Exercise objective: In the listing below, find each line that holds "title" and list it.

Records supplied:
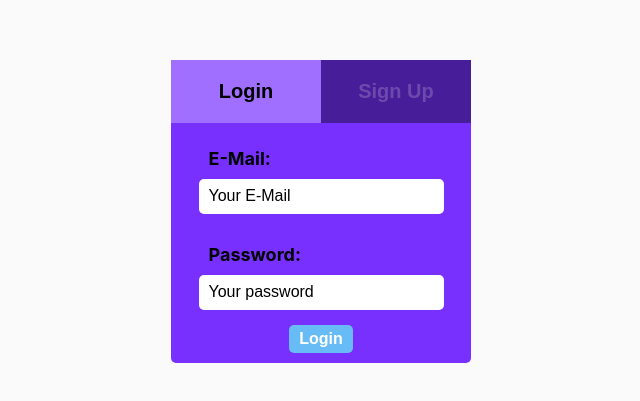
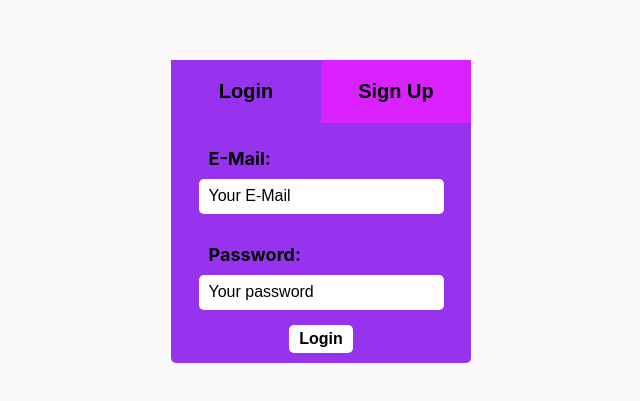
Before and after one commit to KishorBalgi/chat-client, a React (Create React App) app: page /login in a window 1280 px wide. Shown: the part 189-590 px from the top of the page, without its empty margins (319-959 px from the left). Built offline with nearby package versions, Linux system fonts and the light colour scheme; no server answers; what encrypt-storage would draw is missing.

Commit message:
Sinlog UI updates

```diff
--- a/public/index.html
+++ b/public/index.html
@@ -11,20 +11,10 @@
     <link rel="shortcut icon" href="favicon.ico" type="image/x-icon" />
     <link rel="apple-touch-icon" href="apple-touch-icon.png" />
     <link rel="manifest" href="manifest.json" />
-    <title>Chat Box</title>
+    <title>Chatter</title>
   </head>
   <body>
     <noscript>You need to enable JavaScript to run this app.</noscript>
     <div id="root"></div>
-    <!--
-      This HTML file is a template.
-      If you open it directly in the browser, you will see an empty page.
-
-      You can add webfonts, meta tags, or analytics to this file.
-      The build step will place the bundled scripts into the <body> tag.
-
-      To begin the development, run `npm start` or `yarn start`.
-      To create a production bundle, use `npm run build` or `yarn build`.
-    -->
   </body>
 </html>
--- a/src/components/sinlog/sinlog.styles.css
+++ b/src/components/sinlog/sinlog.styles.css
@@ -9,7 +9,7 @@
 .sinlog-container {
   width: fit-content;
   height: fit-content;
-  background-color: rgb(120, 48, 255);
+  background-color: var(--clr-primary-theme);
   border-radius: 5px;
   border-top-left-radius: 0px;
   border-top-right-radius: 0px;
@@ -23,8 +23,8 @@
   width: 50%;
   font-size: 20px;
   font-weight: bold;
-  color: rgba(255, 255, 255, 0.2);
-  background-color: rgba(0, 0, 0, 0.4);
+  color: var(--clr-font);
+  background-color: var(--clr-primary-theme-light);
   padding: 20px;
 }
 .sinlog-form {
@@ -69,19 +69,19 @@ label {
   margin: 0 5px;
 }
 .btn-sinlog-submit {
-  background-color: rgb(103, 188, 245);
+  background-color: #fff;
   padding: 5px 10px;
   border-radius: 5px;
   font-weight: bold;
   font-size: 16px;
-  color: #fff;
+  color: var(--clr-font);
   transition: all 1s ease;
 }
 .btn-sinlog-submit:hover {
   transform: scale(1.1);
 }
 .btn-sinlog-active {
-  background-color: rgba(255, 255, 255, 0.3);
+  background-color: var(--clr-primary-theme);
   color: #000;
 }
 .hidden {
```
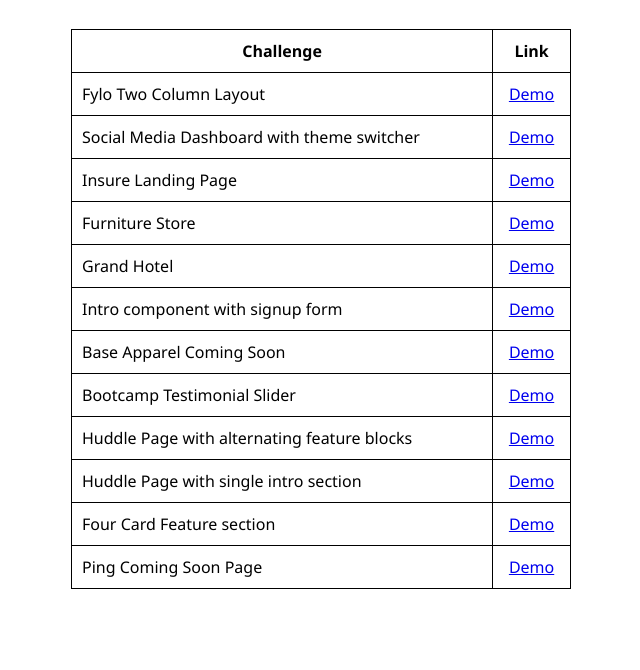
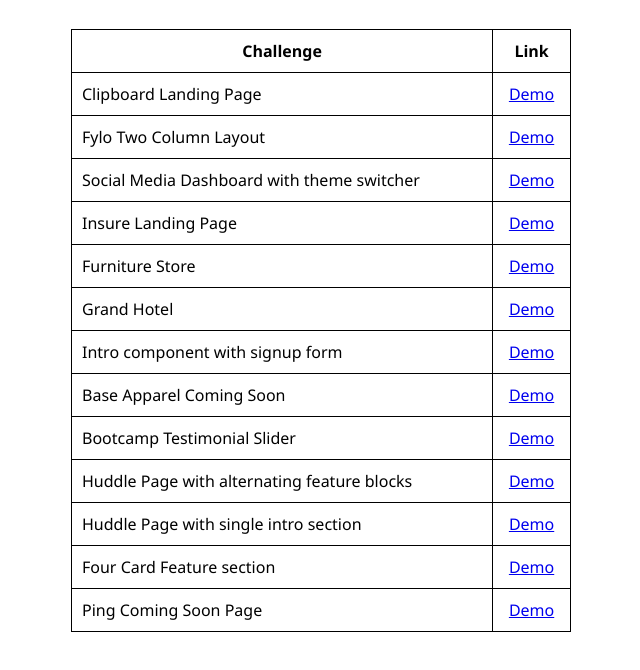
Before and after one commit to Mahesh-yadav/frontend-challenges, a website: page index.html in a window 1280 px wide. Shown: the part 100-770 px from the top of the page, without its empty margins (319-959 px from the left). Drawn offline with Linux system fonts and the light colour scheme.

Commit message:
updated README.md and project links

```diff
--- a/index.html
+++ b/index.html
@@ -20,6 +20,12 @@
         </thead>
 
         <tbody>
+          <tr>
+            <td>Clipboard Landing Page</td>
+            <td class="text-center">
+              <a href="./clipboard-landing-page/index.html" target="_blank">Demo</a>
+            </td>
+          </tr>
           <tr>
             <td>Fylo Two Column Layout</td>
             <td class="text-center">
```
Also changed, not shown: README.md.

Written solution:
-    <title>Chat Box</title>
+    <title>Chatter</title>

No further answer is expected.